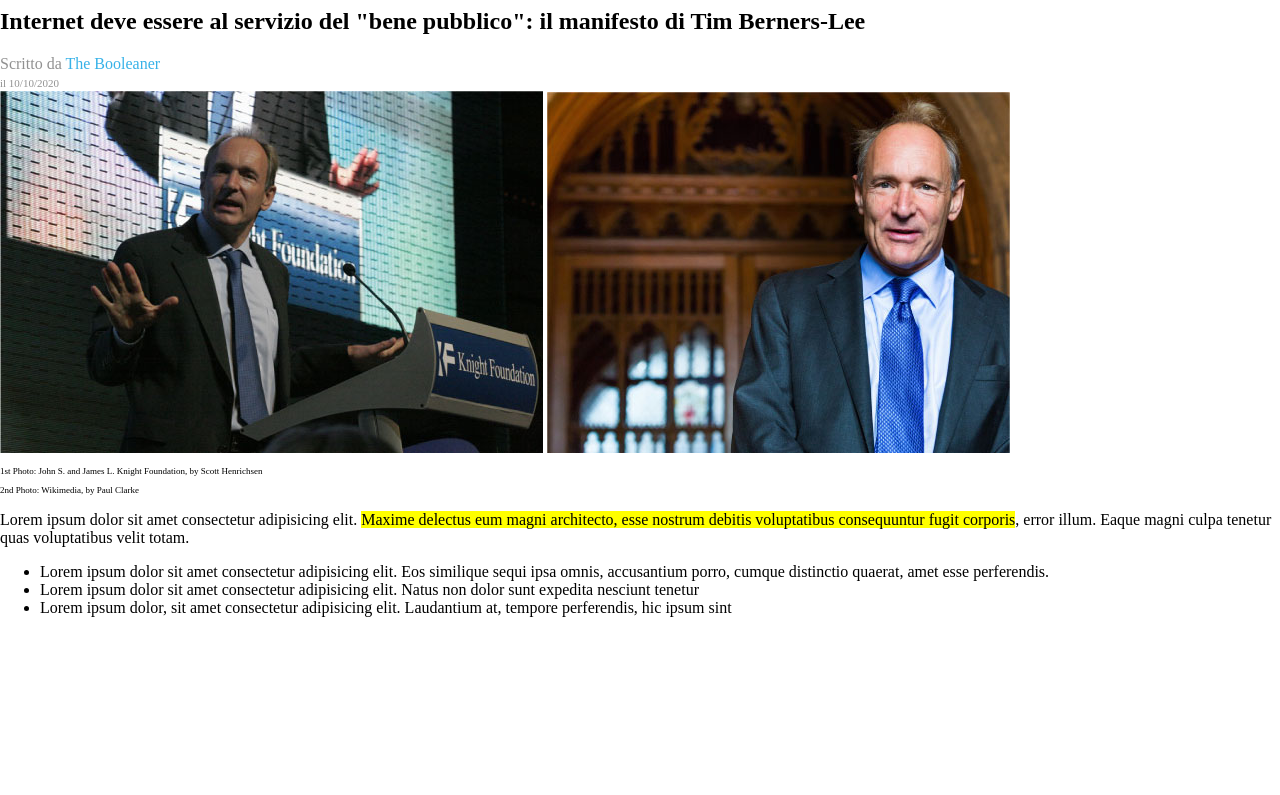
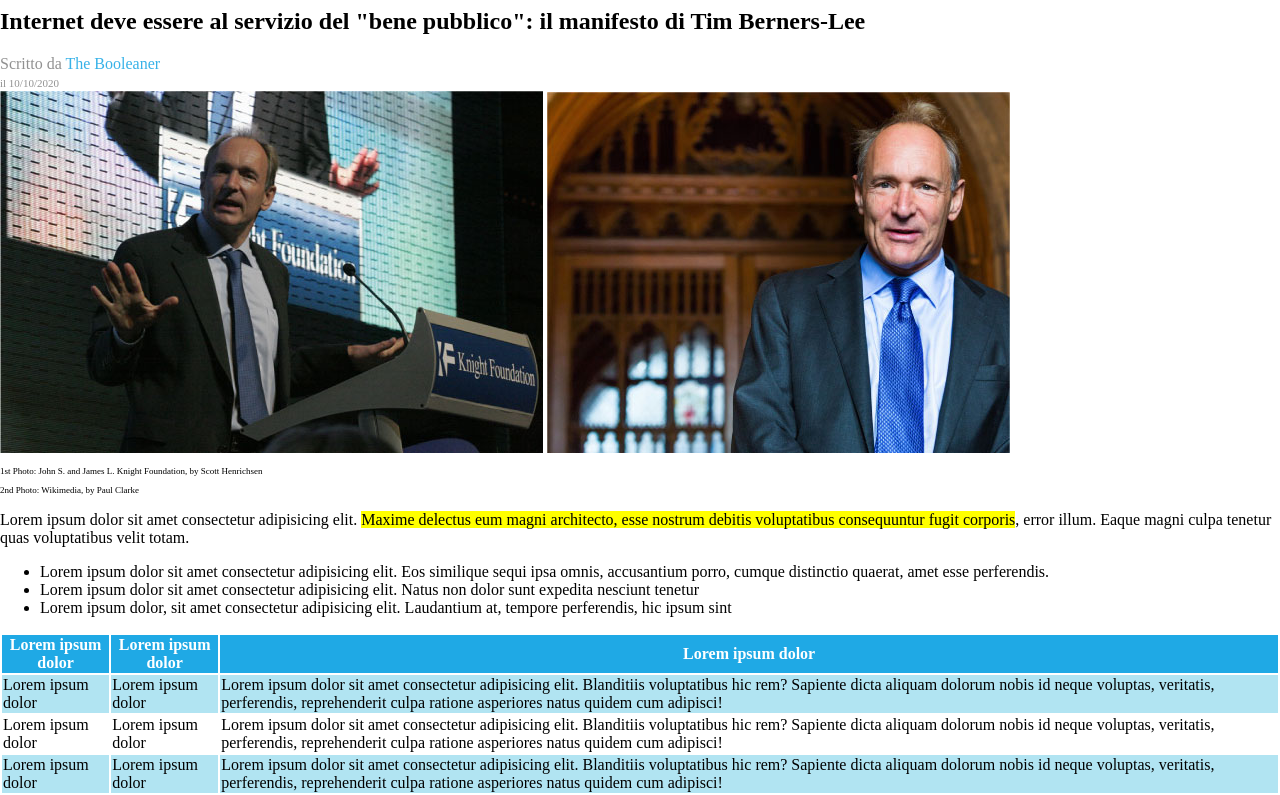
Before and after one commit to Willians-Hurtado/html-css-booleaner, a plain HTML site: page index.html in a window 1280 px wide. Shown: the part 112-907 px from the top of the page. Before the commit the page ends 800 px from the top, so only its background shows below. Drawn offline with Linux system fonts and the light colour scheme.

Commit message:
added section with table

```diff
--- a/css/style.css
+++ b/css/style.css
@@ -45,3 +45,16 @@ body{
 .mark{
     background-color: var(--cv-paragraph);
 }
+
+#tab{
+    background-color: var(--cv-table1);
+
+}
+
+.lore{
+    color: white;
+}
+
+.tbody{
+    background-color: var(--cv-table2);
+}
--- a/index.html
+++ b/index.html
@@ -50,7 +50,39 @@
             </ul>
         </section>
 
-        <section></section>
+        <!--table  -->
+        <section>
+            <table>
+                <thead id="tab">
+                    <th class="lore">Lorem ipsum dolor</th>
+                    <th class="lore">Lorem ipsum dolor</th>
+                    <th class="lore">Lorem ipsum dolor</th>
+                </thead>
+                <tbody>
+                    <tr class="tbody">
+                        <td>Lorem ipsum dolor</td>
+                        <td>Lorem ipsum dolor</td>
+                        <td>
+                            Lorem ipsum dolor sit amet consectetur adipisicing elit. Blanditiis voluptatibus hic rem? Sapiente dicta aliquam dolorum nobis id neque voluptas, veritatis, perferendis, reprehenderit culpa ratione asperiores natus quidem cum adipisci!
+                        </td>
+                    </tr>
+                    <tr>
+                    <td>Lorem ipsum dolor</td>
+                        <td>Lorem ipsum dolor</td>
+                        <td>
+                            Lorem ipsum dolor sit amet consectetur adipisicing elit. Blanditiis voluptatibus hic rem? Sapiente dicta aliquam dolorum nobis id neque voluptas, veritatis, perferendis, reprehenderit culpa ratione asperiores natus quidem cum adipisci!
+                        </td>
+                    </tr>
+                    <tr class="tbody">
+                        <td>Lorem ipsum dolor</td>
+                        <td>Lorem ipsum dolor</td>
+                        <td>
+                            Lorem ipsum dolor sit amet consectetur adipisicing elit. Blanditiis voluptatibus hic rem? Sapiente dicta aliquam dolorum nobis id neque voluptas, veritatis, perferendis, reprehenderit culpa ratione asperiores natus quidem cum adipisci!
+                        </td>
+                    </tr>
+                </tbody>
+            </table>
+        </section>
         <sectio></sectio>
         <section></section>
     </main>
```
*-*-*
What needs to be done: Within the material, count each line that includes the word "section", and give the total by itself.

Solution below: 6